Required work: The expected output is the full set of entries, printed exactly, without pictures.

Dataset records
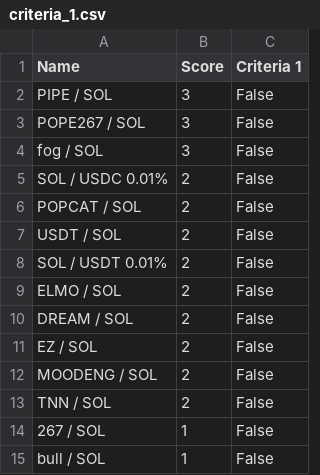
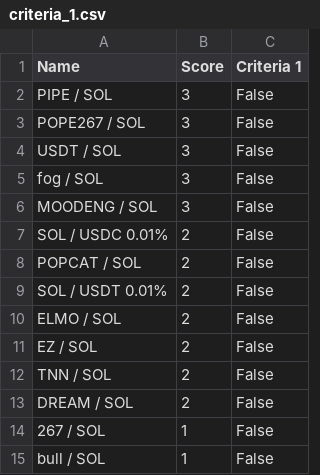
Before and after one commit to Gun1-dot/MemeCoin_GunTracker, a CSV file: data/criteria_1.csv, drawn as a sheet; only a part is shown.

Commit message:
Update criteria_1.csv

```diff
--- a/data/criteria_1.csv
+++ b/data/criteria_1.csv
@@ -3,12 +3,12 @@ PIPE / SOL,3,False
 POPE267 / SOL,3,False
+USDT / SOL,3,False
 fog / SOL,3,False
+MOODENG / SOL,3,False
 SOL / USDC 0.01%,2,False
 POPCAT / SOL,2,False
-USDT / SOL,2,False
 SOL / USDT 0.01%,2,False
 ELMO / SOL,2,False
+EZ / SOL,2,False
+TNN / SOL,2,False
 DREAM / SOL,2,False
-EZ / SOL,2,False
-MOODENG / SOL,2,False
-TNN / SOL,2,False
 267 / SOL,1,False
```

Exercise result:
Before and after one commit to Gun1-dot/MemeCoin_GunTracker, a CSV file: data/criteria_1.csv, drawn as a sheet; only a part is shown.

Commit message:
Update criteria_1.csv

```diff
--- a/data/criteria_1.csv
+++ b/data/criteria_1.csv
@@ -3,12 +3,12 @@ PIPE / SOL,3,False
 POPE267 / SOL,3,False
+USDT / SOL,3,False
 fog / SOL,3,False
+MOODENG / SOL,3,False
 SOL / USDC 0.01%,2,False
 POPCAT / SOL,2,False
-USDT / SOL,2,False
 SOL / USDT 0.01%,2,False
 ELMO / SOL,2,False
+EZ / SOL,2,False
+TNN / SOL,2,False
 DREAM / SOL,2,False
-EZ / SOL,2,False
-MOODENG / SOL,2,False
-TNN / SOL,2,False
 267 / SOL,1,False
```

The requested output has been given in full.